Japan has come under renewed pressure to tackle its huge public debt, with the International Monetary Fund calling on the government to triple the national consumption tax to at least 15 per cent.
在處理巨額公共債務問題上，日本面臨新的壓力——國際貨幣基金組織(IMF)敦促日本政府將國民消費稅至少提高到15%，為原來的三倍。“Japan must tackle its deep-rooted fiscal problems,” David Lipton, first deputy managing director of the IMF, said in Tokyo on Tuesday.
IMF第一副總裁戴維•利普頓(David Lipton)週二在東京表示，“日本必須解決其根深蒂固的財政問題。”The immediate priority for Japan was to pass proposed legislation to raise the consumption tax, but more needed to be done to address the country's longstanding challenges of high public debt, low growth and deflation, Mr Lipton added.
利普頓表示，日本當前第一要務是通過一個上調消費稅的立法提案，但除此之外還需要採取更多行動，解決這個國家長期存在的一些挑戰，包括巨額公共債務、低增長以及通貨緊縮。The IMF's call on Japan to do more to recover its fiscal health comes as the eurozone crisis threatens to further damage the global economic outlook.
在歐元區危機可能會進一步削弱全球經濟前景的形勢下，IMF呼籲日本拿出更多行動以恢復穩健的財政。While more than 90 per cent of Japan's public debt is held domestically, even a relatively small increase in Japan's risk premium* could have a spillover effect on global risk returns and growth, the IMF warned.
*The return in excess of the risk-free rate of return that an investment is expected to yield. An asset's risk premium is a form of compensation for investors who tolerate the extra risk - compared to that of a risk-free asset - in a given investment.

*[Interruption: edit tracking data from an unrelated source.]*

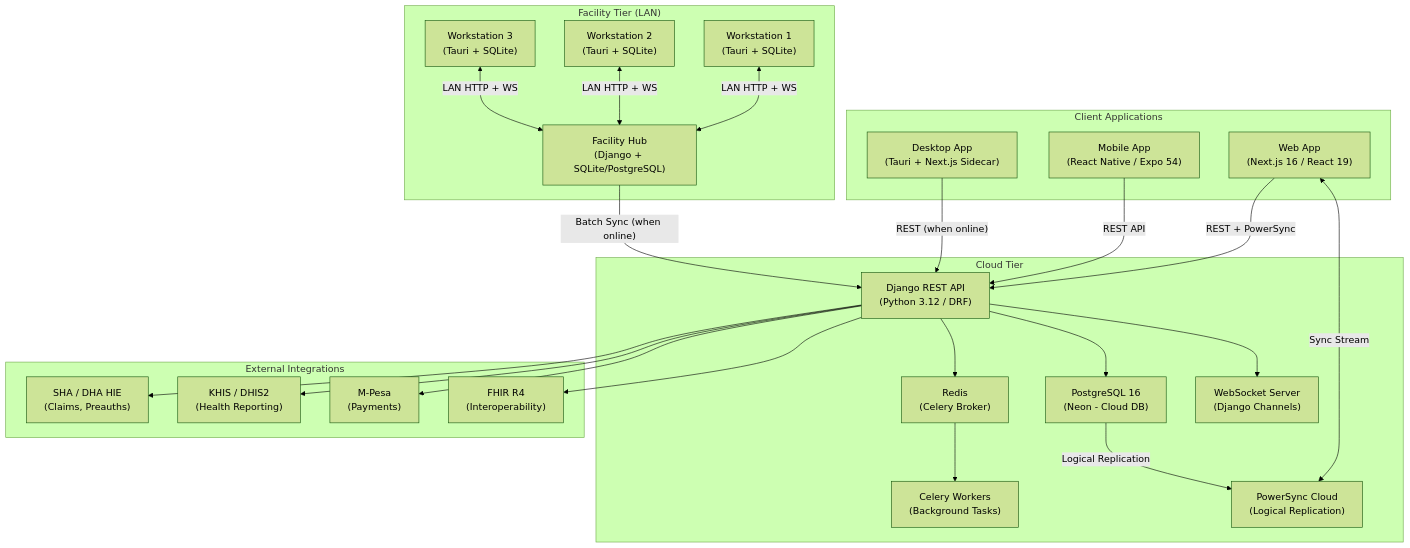
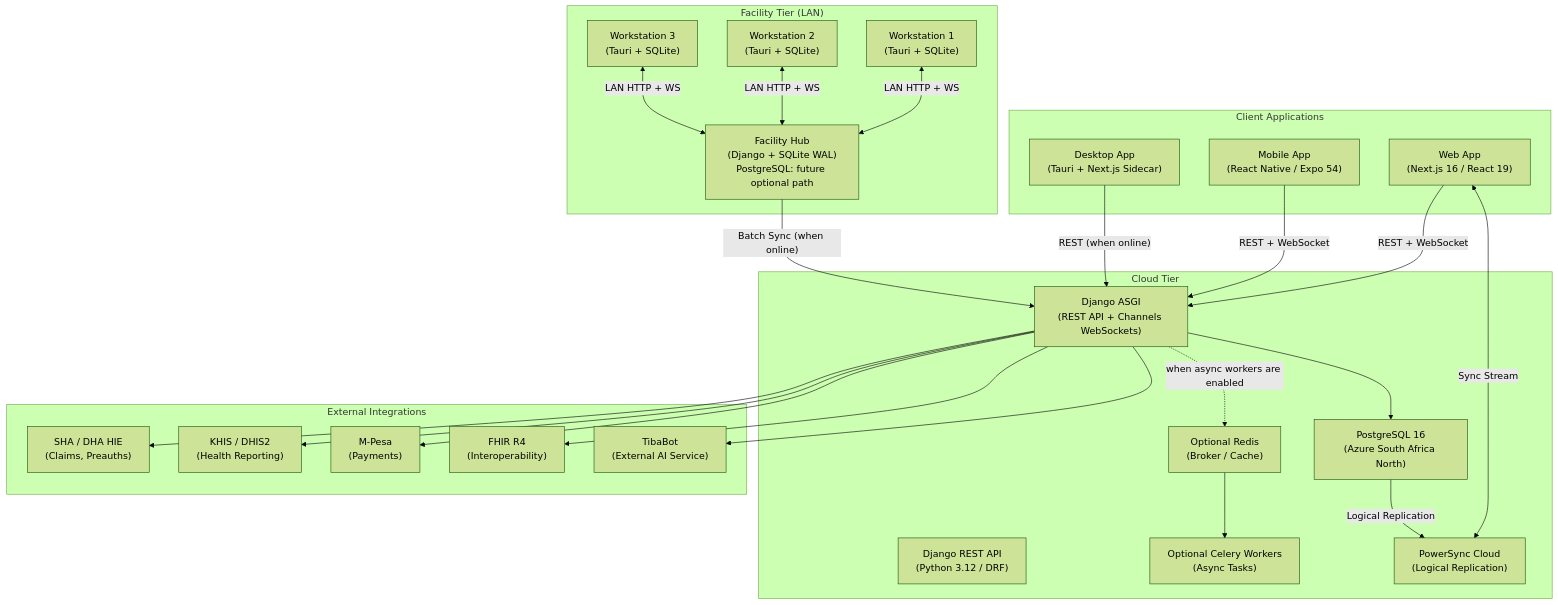
One commit to nexora-africa-ltd/vitora changed the first of 15 diagrams in docs/architecture-diagrams.md. Above: the diagram before and after it, drawn with Mermaid (forest theme). The commit also changed other lines of this file and 6 other files, not shown here.

````diff
--- a/docs/architecture-diagrams.md
+++ b/docs/architecture-diagrams.md
@@ -10,52 +10,53 @@
 ```mermaid
 graph TB
     subgraph Clients["Client Applications"]
         WEB["Web App<br/>(Next.js 16 / React 19)"]
         DESK["Desktop App<br/>(Tauri + Next.js Sidecar)"]
         MOB["Mobile App<br/>(React Native / Expo 54)"]
     end
 
     subgraph Cloud["Cloud Tier"]
         API["Django REST API<br/>(Python 3.12 / DRF)"]
-        PG["PostgreSQL 16<br/>(Neon - Cloud DB)"]
-        REDIS["Redis<br/>(Celery Broker)"]
-        CELERY["Celery Workers<br/>(Background Tasks)"]
+        PG["PostgreSQL 16<br/>(Azure South Africa North)"]
+        REDIS["Optional Redis<br/>(Broker / Cache)"]
+        CELERY["Optional Celery Workers<br/>(Async Tasks)"]
         PS["PowerSync Cloud<br/>(Logical Replication)"]
-        WS["WebSocket Server<br/>(Django Channels)"]
+        ASGI["Django ASGI<br/>(REST API + Channels WebSockets)"]
     end
 
     subgraph Facility["Facility Tier (LAN)"]
-        HUB["Facility Hub<br/>(Django + SQLite/PostgreSQL)"]
+        HUB["Facility Hub<br/>(Django + SQLite WAL)<br/>PostgreSQL: future optional path"]
         PC1["Workstation 1<br/>(Tauri + SQLite)"]
         PC2["Workstation 2<br/>(Tauri + SQLite)"]
         PC3["Workstation 3<br/>(Tauri + SQLite)"]
     end
 
     subgraph External["External Integrations"]
         SHA["SHA / DHA HIE<br/>(Claims, Preauths)"]
         KHIS["KHIS / DHIS2<br/>(Health Reporting)"]
         MPESA["M-Pesa<br/>(Payments)"]
         FHIR["FHIR R4<br/>(Interoperability)"]
+        TIBABOT["TibaBot<br/>(External AI Service)"]
     end
 
-    WEB -->|"REST + PowerSync"| API
+    WEB -->|"REST + WebSocket"| ASGI
     WEB <-->|"Sync Stream"| PS
-    MOB -->|"REST API"| API
-    DESK -->|"REST (when online)"| API
+    MOB -->|"REST + WebSocket"| ASGI
+    DESK -->|"REST (when online)"| ASGI
 
-    API --> PG
-    API --> REDIS
+    ASGI --> PG
+    ASGI -. "when async workers are enabled" .-> REDIS
     REDIS --> CELERY
     PG -->|"Logical Replication"| PS
-    API --> WS
 
-    HUB -->|"Batch Sync (when online)"| API
+    HUB -->|"Batch Sync (when online)"| ASGI
     PC1 <-->|"LAN HTTP + WS"| HUB
     PC2 <-->|"LAN HTTP + WS"| HUB
     PC3 <-->|"LAN HTTP + WS"| HUB
 
-    API --> SHA
-    API --> KHIS
-    API --> MPESA
-    API --> FHIR
+    ASGI --> SHA
+    ASGI --> KHIS
+    ASGI --> MPESA
+    ASGI --> FHIR
+    ASGI --> TIBABOT
 ```
````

IMF警告稱，雖然日本公共債務90%以上都是國內債務，但日本風險溢價即使是相對小幅的上升，也可能對全球風險回報和增長產生溢出效應。“In this regard, Europe's recent experience offers a cautionary tale. Once market confidence is lost, regaining it becomes very difficult,” it said.
IMF還稱，“在這點上，歐洲最近的經歷就具有警示作用。一旦市場失去信心，要重新恢復這種信心就很困難。”Japan is the world's most indebted country with gross public debt of 235.8 per cent of gross domestic product.
日本是全球負債最高的國家，其公共債務總額相當於國內生產總值(GDP)的235.8%。Even on a net basis, public debt was more than 125 per cent of GDP and was expected to rise further in the absence of fiscal consolidation, the IMF said in its annual assessment of the Japanese economy.
IMF在日本經濟年度評估報告中指出，即使是從淨債務來看，其占GDP的比重也已經超過了125%，如果不鞏固財政的話，這一比重會繼續增加。Last month, Fitch Ratings highlighted Japan's rapidly deteriorating fiscal situation when it downgraded the country's credit rating from double A to A plus.
上個月，惠譽(Fitch Ratings)將日本信用評級從AA降到A+，著重指出日本財政狀況在快速惡化。The Japanese government is locked in intense debate with the opposition over raising the consumption tax in two stages to 10 per cent by 2015.
關於是否在2015年前分兩個階段將消費稅提高到10%，日本政府正在與反對派展開激烈的辯論。Yoshihiko Noda, the prime minister, who has staked his political career on the tax increase, is seeking an agreement with the opposition by the end of the week.
增稅問題關乎日本首相野田佳彥(Yoshihiko Noda)的政治生涯，他尋求在本週末之前與反對派達成一致。While the Japanese government's tax plan was an important step towards fiscal consolidation, “reducing debt to sustainable levels will require more”, Mr Lipton said.
利普頓表示，雖然日本政府的稅收計劃是鞏固財政的重要一步，但“要將債務降到可持續水平，還需要採取更大力度的行動。”“Japan needs to move forcefully on many fronts,” combining fiscal, structural and monetary policies, to tackle its problems, he said.
他說，“日本需要在很多方面採取有力行動”，將財政政策、結構性政策和貨幣政策結合起來以解決問題。In particular, “it is important to look for structural policies that can support growth and mitigate some of the impact of fiscal adjustment,” Mr Lipton said.